Work instruction: Search the records that follow and extract every line containing the string "border".
::::::::::
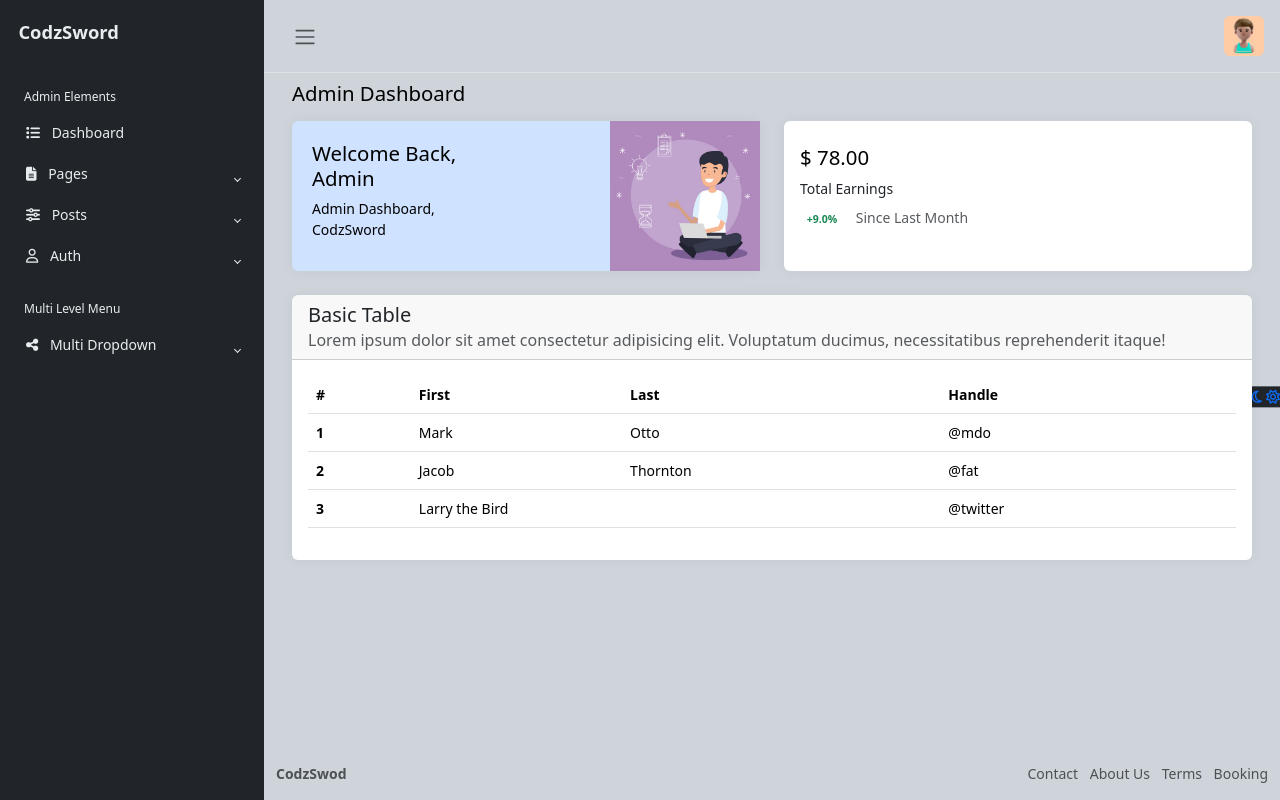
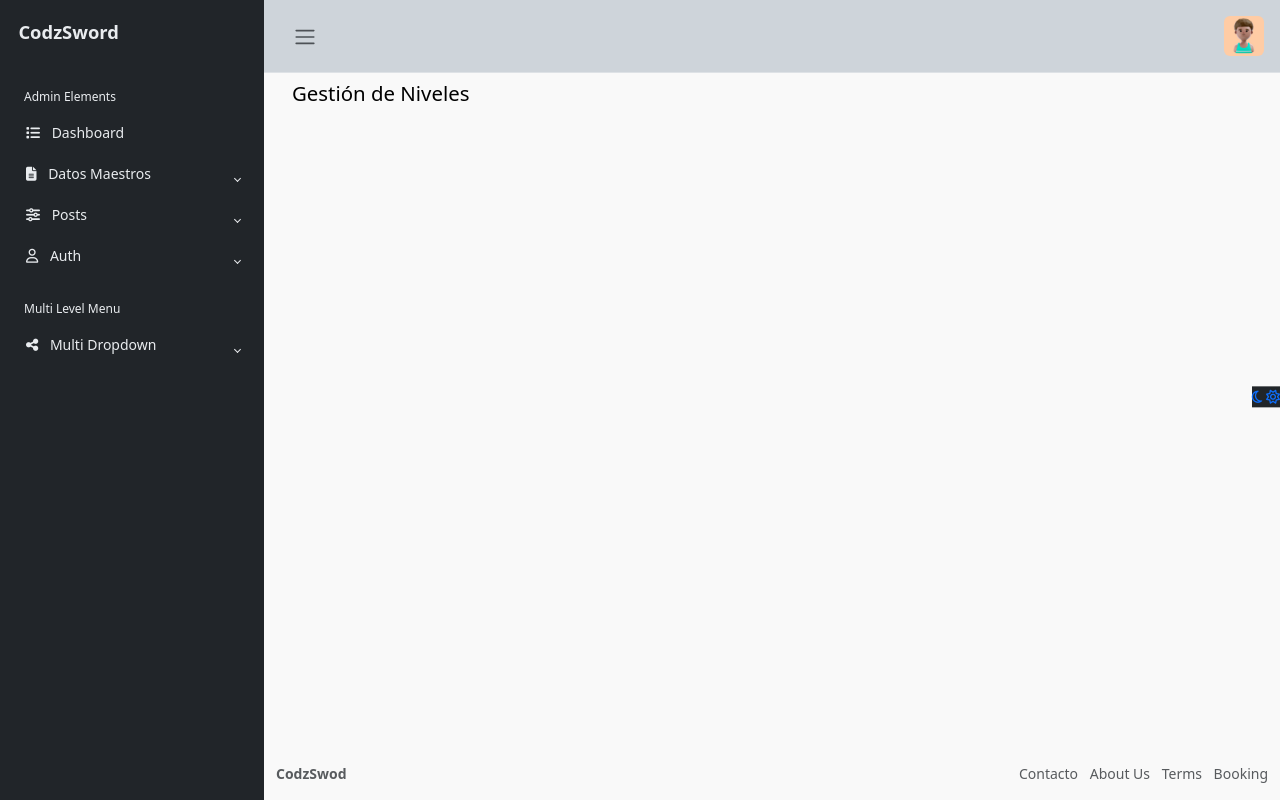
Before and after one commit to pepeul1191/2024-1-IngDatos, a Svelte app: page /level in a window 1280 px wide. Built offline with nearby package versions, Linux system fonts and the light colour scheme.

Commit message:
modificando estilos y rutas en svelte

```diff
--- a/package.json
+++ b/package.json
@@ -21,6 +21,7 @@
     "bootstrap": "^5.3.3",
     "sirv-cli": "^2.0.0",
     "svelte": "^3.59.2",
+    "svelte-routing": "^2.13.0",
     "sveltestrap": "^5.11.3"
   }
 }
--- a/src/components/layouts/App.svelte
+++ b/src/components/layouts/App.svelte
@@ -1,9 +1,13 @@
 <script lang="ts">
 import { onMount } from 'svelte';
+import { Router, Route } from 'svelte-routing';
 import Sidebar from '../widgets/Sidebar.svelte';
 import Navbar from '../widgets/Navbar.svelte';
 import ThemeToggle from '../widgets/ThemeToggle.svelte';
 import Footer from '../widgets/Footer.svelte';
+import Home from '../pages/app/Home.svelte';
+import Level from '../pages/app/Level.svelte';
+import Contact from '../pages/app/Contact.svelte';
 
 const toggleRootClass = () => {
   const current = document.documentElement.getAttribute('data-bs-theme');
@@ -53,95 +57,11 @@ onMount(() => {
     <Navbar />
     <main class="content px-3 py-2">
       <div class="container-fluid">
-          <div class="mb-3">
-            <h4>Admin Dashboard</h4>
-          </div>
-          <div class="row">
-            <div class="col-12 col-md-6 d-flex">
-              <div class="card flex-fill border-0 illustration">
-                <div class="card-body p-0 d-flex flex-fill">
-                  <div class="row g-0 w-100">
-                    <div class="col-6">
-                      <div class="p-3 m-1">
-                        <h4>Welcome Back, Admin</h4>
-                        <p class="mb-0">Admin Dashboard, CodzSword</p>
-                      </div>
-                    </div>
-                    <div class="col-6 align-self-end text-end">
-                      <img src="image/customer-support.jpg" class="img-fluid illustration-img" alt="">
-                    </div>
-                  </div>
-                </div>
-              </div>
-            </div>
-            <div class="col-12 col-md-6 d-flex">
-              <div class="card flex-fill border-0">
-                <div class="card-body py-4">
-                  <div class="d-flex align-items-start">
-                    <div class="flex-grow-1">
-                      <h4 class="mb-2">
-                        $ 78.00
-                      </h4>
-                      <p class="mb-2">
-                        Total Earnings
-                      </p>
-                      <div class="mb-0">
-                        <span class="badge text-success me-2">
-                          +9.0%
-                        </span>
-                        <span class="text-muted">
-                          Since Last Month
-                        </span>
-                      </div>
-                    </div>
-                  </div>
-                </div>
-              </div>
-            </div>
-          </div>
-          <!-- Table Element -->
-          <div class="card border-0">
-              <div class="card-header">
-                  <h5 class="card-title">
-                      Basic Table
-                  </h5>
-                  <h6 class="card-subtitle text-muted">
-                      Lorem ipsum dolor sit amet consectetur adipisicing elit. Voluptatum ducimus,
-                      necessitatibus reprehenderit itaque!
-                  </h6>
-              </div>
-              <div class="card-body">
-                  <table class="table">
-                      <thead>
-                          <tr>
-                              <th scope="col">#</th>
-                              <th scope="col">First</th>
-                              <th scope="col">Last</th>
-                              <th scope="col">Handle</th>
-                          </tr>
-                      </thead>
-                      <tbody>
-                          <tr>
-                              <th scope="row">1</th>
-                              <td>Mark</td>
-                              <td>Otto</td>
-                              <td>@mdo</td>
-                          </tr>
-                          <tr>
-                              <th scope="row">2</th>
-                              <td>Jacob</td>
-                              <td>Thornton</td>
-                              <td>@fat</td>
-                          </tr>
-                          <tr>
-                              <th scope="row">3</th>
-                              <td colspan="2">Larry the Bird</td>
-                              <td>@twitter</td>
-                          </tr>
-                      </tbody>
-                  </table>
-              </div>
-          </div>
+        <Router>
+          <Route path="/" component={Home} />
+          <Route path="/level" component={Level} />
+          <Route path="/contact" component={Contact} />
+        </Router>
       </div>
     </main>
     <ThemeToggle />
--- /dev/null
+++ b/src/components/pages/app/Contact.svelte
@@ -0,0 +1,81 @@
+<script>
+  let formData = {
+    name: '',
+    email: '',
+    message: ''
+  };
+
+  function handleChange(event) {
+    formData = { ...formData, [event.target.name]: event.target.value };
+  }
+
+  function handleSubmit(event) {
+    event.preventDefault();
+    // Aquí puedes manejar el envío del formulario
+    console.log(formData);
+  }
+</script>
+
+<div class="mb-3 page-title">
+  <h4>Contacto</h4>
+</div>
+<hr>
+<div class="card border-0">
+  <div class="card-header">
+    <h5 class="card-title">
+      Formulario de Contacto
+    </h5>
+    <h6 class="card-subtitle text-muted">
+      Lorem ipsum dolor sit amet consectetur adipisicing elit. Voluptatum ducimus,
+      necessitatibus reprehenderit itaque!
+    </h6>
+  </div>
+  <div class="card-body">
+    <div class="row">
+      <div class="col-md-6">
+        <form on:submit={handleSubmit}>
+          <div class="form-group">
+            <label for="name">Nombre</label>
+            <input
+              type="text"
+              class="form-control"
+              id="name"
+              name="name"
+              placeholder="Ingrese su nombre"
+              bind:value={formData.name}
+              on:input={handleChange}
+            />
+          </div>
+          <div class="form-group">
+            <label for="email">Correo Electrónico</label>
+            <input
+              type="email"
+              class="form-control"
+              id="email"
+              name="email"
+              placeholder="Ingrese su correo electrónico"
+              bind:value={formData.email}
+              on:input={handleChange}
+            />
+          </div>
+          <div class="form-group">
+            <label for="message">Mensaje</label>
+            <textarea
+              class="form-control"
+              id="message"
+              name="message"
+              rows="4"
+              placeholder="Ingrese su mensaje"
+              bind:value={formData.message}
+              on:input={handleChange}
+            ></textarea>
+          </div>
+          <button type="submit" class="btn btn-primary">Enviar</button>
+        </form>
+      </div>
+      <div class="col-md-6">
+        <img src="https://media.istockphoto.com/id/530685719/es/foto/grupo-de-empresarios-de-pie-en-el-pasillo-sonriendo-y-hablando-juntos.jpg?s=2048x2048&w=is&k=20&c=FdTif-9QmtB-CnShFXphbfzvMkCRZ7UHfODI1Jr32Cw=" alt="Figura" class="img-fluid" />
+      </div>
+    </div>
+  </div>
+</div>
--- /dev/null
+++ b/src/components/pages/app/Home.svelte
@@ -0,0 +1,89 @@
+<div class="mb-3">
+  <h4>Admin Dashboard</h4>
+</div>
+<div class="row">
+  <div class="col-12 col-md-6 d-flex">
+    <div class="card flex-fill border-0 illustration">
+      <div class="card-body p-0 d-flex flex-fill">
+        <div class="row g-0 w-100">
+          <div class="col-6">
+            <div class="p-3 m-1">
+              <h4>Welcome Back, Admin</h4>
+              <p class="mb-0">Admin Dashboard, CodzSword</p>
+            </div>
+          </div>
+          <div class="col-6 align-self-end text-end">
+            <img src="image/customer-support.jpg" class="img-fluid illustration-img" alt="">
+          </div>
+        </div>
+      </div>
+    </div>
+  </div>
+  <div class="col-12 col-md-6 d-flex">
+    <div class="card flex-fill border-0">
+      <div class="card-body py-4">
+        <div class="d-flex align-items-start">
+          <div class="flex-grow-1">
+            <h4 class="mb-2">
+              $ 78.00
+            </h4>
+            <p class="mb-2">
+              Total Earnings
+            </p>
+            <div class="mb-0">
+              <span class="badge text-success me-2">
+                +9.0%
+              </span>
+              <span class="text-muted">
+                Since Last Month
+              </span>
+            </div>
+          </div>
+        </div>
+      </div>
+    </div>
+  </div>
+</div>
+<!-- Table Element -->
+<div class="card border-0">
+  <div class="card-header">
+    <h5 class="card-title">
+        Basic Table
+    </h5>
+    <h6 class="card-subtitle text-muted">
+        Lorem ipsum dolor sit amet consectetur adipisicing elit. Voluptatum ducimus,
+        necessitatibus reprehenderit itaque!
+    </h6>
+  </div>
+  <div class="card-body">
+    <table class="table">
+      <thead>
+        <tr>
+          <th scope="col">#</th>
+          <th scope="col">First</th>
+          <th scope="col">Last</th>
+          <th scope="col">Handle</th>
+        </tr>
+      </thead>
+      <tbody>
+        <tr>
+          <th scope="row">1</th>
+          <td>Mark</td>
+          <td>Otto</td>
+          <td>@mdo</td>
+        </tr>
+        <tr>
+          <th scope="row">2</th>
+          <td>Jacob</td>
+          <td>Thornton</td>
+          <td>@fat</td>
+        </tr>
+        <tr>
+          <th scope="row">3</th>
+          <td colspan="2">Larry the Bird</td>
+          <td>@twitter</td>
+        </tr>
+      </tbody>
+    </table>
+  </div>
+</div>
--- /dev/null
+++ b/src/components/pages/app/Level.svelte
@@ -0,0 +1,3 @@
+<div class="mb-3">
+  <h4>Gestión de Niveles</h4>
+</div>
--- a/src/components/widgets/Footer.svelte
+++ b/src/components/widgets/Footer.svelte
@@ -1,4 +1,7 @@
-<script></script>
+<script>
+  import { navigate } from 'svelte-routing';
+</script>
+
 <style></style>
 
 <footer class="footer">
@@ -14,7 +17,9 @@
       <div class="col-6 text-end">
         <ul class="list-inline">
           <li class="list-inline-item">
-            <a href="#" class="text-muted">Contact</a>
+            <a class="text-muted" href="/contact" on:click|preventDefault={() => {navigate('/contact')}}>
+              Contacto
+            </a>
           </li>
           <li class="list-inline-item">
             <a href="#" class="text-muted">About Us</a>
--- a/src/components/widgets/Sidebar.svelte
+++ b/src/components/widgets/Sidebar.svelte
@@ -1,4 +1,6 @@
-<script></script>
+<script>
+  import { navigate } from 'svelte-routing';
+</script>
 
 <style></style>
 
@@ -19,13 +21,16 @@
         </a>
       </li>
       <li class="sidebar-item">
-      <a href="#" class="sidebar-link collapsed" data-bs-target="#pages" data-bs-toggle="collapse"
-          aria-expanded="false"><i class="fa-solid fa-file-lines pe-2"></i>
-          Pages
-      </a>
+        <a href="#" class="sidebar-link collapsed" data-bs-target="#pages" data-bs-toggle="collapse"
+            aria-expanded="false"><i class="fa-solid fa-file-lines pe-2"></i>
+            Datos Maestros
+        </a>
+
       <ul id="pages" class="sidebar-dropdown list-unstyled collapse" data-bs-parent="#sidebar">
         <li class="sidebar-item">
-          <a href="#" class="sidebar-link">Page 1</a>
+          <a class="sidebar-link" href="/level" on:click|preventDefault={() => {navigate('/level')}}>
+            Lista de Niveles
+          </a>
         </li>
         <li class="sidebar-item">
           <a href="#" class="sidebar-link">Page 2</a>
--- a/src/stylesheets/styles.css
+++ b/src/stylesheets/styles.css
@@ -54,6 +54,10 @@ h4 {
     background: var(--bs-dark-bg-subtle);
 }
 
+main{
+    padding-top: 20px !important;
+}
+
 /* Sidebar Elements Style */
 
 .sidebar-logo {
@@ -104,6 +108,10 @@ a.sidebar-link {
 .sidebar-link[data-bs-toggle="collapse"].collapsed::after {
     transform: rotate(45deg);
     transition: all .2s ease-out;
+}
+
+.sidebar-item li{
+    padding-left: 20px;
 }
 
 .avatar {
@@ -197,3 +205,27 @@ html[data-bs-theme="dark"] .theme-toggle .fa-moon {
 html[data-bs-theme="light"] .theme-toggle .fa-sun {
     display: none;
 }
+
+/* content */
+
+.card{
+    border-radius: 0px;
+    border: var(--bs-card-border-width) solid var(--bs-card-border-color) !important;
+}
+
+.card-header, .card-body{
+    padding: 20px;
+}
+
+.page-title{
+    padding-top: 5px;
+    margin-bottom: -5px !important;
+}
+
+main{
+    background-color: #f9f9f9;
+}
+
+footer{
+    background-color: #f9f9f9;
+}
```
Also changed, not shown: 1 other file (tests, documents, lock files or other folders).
::::::::::
Answer box:
-              <div class="card flex-fill border-0 illustration">
-              <div class="card flex-fill border-0">
-          <div class="card border-0">
+<div class="card border-0">
+    <div class="card flex-fill border-0 illustration">
+    <div class="card flex-fill border-0">
+<div class="card border-0">
+    border-radius: 0px;
+    border: var(--bs-card-border-width) solid var(--bs-card-border-color) !important;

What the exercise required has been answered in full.